Data to use:
-.-.-

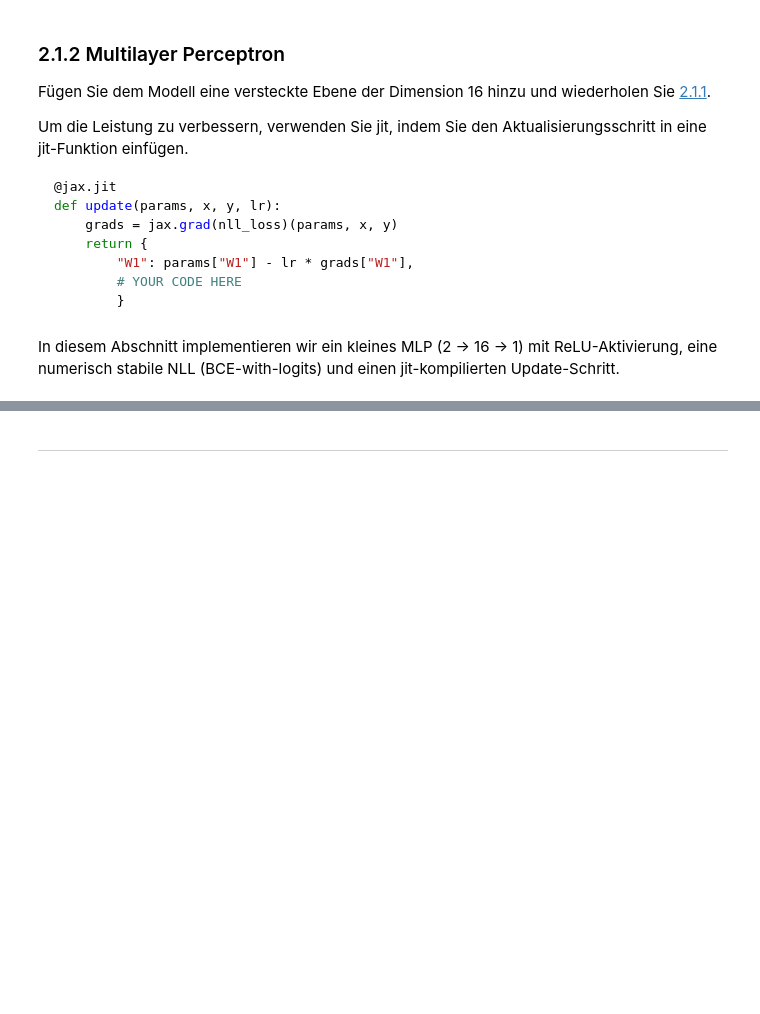
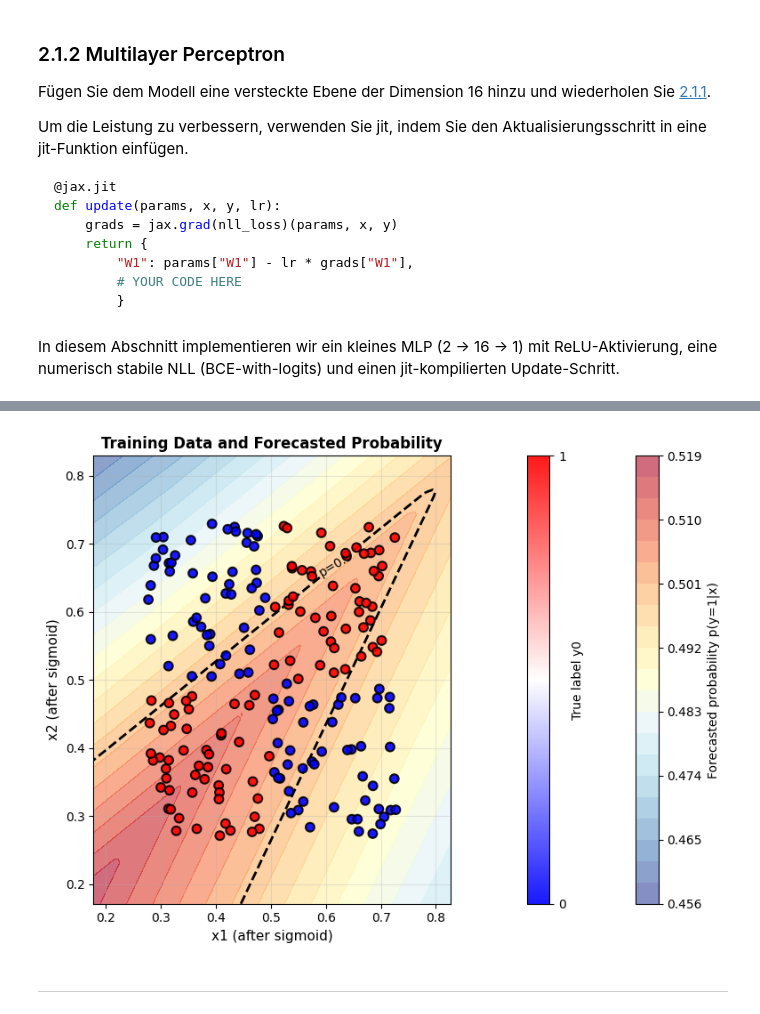
Before and after one commit to Smokey95/MSI-DL, a Jupyter notebook: exercise/exercise_2/exercise_2_1.ipynb, the cells around one changed output, grey strips where cells are left out. Saved outputs shown, nothing was run; the diff lists cells and outputs as text; code cells hidden in the pictures; blank space fills up the shorter version.

```diff
--- a/exercise/exercise_2/exercise_2_1.ipynb
+++ b/exercise/exercise_2/exercise_2_1.ipynb
@@ -256,0 +303,6 @@ print("Test predict_proba output:", proba_test.tolist())
+# %%
+params = {"w": jnp.array([0.5, 2.0]), "b": jnp.array(0.0)}
+x_test = jnp.array([[1.0, 1.0]])
+proba_test = predict_proba(params, x_test)
+print(f"Test predict_proba input: {x_test.tolist()}")
+print("Test predict_proba output:", proba_test.tolist())
@@ -406,33 +575,4 @@ In diesem Abschnitt implementieren wir ein kleines MLP (2 → 16 → 1) mit ReLU
 # %%
-import jax
-import jax.numpy as jnp
-
-# ------------------------------
-# MLP Parameter-Initialisierung
-# ------------------------------
-def init_mlp_params(hidden_dim: int = 16, seed: int = 0):
-    key = jax.random.PRNGKey(seed)
-    k1, k2, k3 = jax.random.split(key, 3)
-    W1 = 0.1 * jax.random.normal(k1, (2, hidden_dim))
-    b1 = jnp.zeros((hidden_dim,))
-    W2 = 0.1 * jax.random.normal(k2, (hidden_dim, 1))
-    b2 = jnp.array(0.0)
-    return {"W1": W1, "b1": b1, "W2": W2, "b2": b2}
-
-# ------------------------------
-# MLP Forward (Logits & Proba)
-# ------------------------------
-def mlp_logits(params, x):
-    x = jnp.asarray(x)
-    if x.ndim == 1:
-        x = x[None, :]
-    h = jax.nn.relu(jnp.dot(x, params["W1"]) + params["b1"])  # (N, 16)
-    z = jnp.dot(h, params["W2"]) + params["b2"]               # (N, 1)
-    return z.squeeze(-1)                                        # (N,) oder ()
-
-def mlp_predict_proba(params, x):
-    return jax.nn.sigmoid(mlp_logits(params, x))
-
 # -------------------------------------
 # Numerisch stabile NLL (BCE-with-logits)
 # -------------------------------------
@@ -456,7 +596,9 @@ def update(params, x, y, lr):
 # %%
 # Kleiner Trainingslauf für das MLP
 
-def train_mlp(x, y, lr=0.05, n_steps=2000, seed=0):
+seed = 1
+
+def train_mlp(x, y, lr=0.5, n_steps=2000, seed=seed):
     params = init_mlp_params(hidden_dim=16, seed=seed)
     for step in range(n_steps):
         params = update(params, x, y, lr)
@@ -466,5 +608,6 @@ def train_mlp(x, y, lr=0.05, n_steps=2000, seed=0):
     return params
 
 # Trainieren und Visualisieren
-params_mlp = train_mlp(x2, y0, lr=0.05, n_steps=2000, seed=0)
+params_mlp = train_mlp(x2, y0, lr=0.03, n_steps=4000, seed=seed)
 plot_data_and_probability(x2, y0, params_mlp, mlp_predict_proba)
+# %% [output]
@@ -471,3 +634,4 @@ plot_data_and_probability(x2, y0, params_mlp, mlp_predict_proba)
+[figure, added]
 # %% [markdown]
 ___
 # %% [markdown]
```
Also changed, not shown: parts of 20 cells of this notebook, 1 other file.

-.-.-

Exercise objective: Go through the listing above and list every line that has the word "normal".

Response to this exercise:
-    W1 = 0.1 * jax.random.normal(k1, (2, hidden_dim))
-    W2 = 0.1 * jax.random.normal(k2, (hidden_dim, 1))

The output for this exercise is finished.